There I was, in tears. My life was over. Then, the phone rang.
“Sara,* you’ve been accepted into the program.”
“Baruch Hashem,” I stuttered. “How much can you can help me?”
“There’s no way to know just yet.”
My heart hummed with joy and fear.
Let’s go back in time, to another call.
When we got the news that my parents had died in a car crash, myself and the rest of the kids were at home.
Our lives would never be the same. At 18, I was the oldest, and that was when I became the “mom” of the house. Moved from foster parents to foster parents, we forgot what it was like to be normal kids.
When I got engaged, I was ecstatic. For a moment, the pain went away. I felt like a princess in my borrowed dress, guests came from far and near to wish me “Mazel tov.” Until one friend made her way through the crowd, looked at me with pity in her eyes and said:
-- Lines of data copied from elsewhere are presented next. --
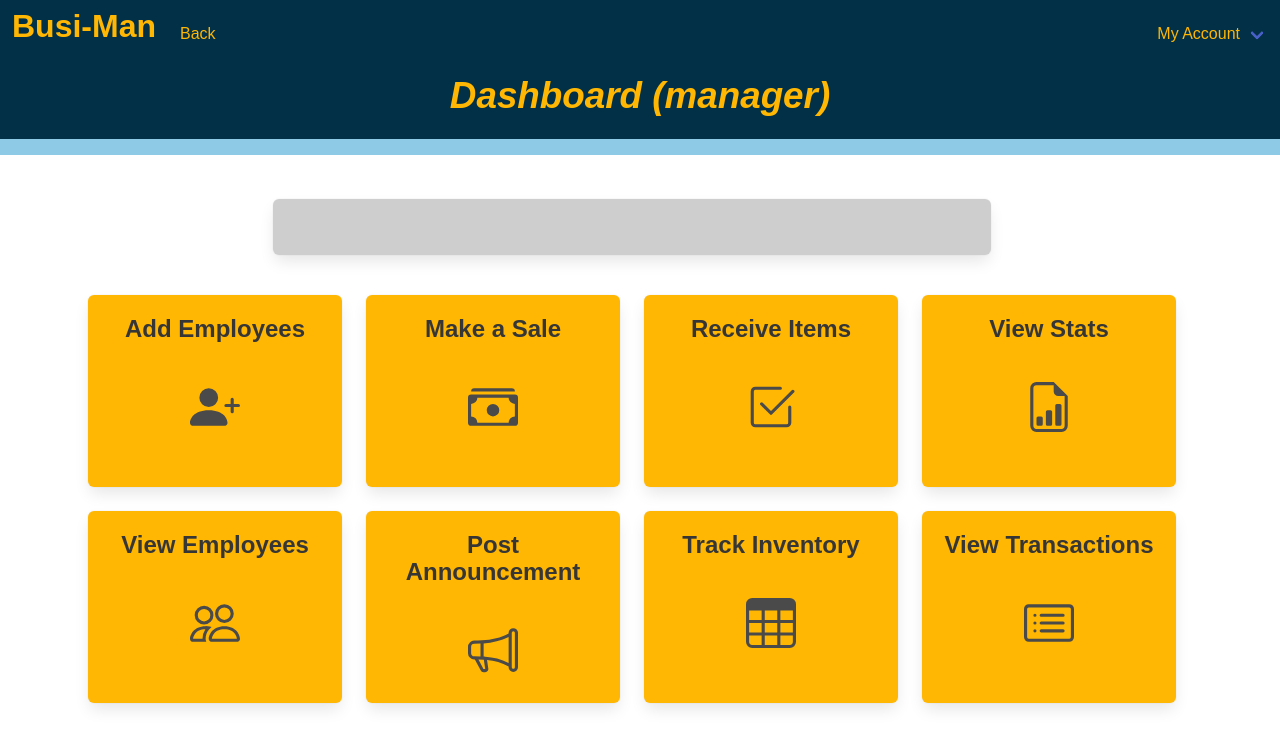
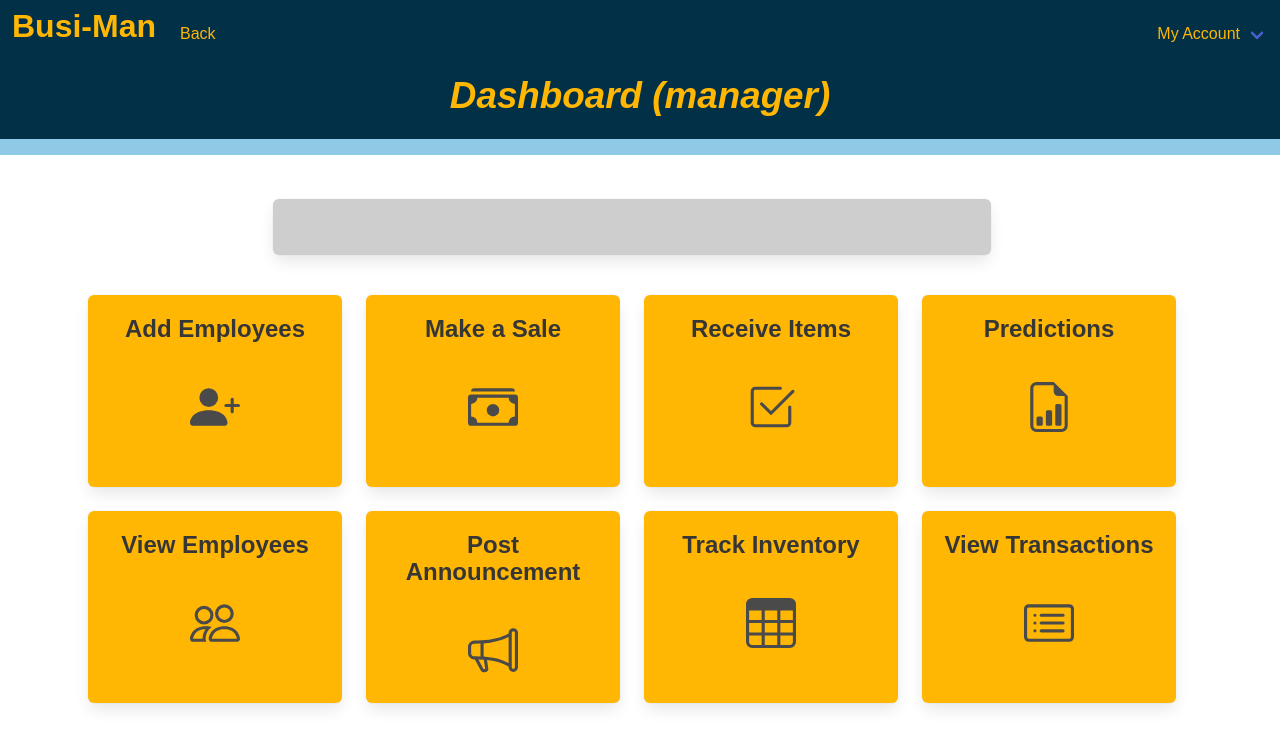
Before and after one commit to lnewmanheggie/Busi-Man, a React (Create React App) app in the folder client/: page /dashboard in a window 1280 px wide. Shown: the top 748 px of the page. Built offline with nearby package versions, Linux system fonts and the light colour scheme; no server answers.

Commit message:
small fix stats page

```diff
--- a/client/src/pages/Dashboard.js
+++ b/client/src/pages/Dashboard.js
@@ -117,7 +117,7 @@ function Dashboard() {
                         <div className="column">
                             <Link to='/view-stats' style={styles.link}>
                                 <Card
-                                    title='View Stats'
+                                    title='Predictions'
                                     icon={
                                         <svg xmlns="http://www.w3.org/2000/svg" width="50" height="50" fill="currentColor" className="bi bi-file-earmark-bar-graph" viewBox="0 0 16 16">
                                             <path d="M10 13.5a.5.5 0 0 0 .5.5h1a.5.5 0 0 0 .5-.5v-6a.5.5 0 0 0-.5-.5h-1a.5.5 0 0 0-.5.5v6zm-2.5.5a.5.5 0 0 1-.5-.5v-4a.5.5 0 0 1 .5-.5h1a.5.5 0 0 1 .5.5v4a.5.5 0 0 1-.5.5h-1zm-3 0a.5.5 0 0 1-.5-.5v-2a.5.5 0 0 1 .5-.5h1a.5.5 0 0 1 .5.5v2a.5.5 0 0 1-.5.5h-1z" />
--- a/client/src/pages/Stats.js
+++ b/client/src/pages/Stats.js
@@ -95,9 +95,8 @@ const Stats = () => {
                 model.predict(tf.tensor2d([parseFloat(predictionMonth)], [1, 1])).print();
                 //  console.log(model.predict(tf.tensor2d([parseFloat(predictionMonth-xUnitVal)], [1,1])))
                 let resultTest = [];
-                // console.log(resultTest);
-                // gave me an error here so i ended up having to parsefloat
-                for (let index = 14; index < 24; index++) {
+
+                for (let index = 14; index < 21; index++) {
                     resultTest.push(model.predict(tf.tensor2d([parseFloat(predictionMonth)], [1, 1])).toString()[index])
 
                 }
@@ -113,23 +112,25 @@ const Stats = () => {
 
         <div>
             <Navbar />
-            <Header />
+            <Header heading={'Prediction'} />
+            <div className="is-flex is-justify-content-center">
+                <div className="box mt-6 box2">
                     <form
                         className="control" onSubmit={handleSubmit}>
+                        <p className="is-size-7 mb-2">Input your average monthly expenses (one number). Do not include dollar signs. </p>
                         <Input
                             type="text"
-
                             value={userState.expensesVal}
                             name="expensesVal"
                             handleChange={handleChange}
-                    placeholder="Please input your expenses, do not include dollar signs"
+                            placeholder="(e.g. '7050')"
                         />
-
+                        <p className="is-size-7 mb-2">Input your total monthly earnings (not net), separated by commas. Do not include dollar signs and include at least 4 numbers. </p>
                         <Input
                             value={userState.monthlyEarnings}
                             handleChange={handleChange}
                             name="monthlyEarnings"
-                    placeholder="Please input your Total Monthly Earnings in  seperating each month with a comma.Also, please do not include dollar signs"
+                            placeholder="(e.g. 8500, 9012, 10045, 9235)"
                         />
 
                         <Input
@@ -143,11 +144,11 @@ const Stats = () => {
                             name="Predict for me!"
                             type="submit"
                             color="#fb8500" />
-
-                <p>your value for your monthly earnings is <p>{resultData}</p>
-
+                        <p className="mt-4">Your predicted monthly earnings is {resultData}
                         </p>
                     </form>
+                </div>
+            </div>
             <Footer />
         </div>
     );
```
Lines whose indentation alone changed are shown as unchanged.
“Oy, nebach. How are you going to pay for the wedding? Don’t you know you’re never be a normal kallah?”
I locked myself in the bathroom, and cried the tears of a girl truly alone in the world. She was right: How could we ever afford a wedding? How will we find a place to live?
That’s when the phone rang.
My chassan & I had been advised to submit our application to Kupat Ha’Ir, and we had been accepted. They looked into our backgrounds and financial situations, and we were to become two of “Rav Chaim Kanievsky’s orphans.”
This month, we will be getting married with their help. That is, if we can raise enough.
This is just my story, but there are 29 other orphans like me, each with their own past, who are part of this program.
Only Hashem knows the loss, humiliation, and suffering we’ve all been through. And we are counting on you. Please click here to help us.
Thank you so much,
An Anonymous Kallah*
*The kallah in the story above is allegorical, not literal. Each of the 30 orphans has their own story of loss.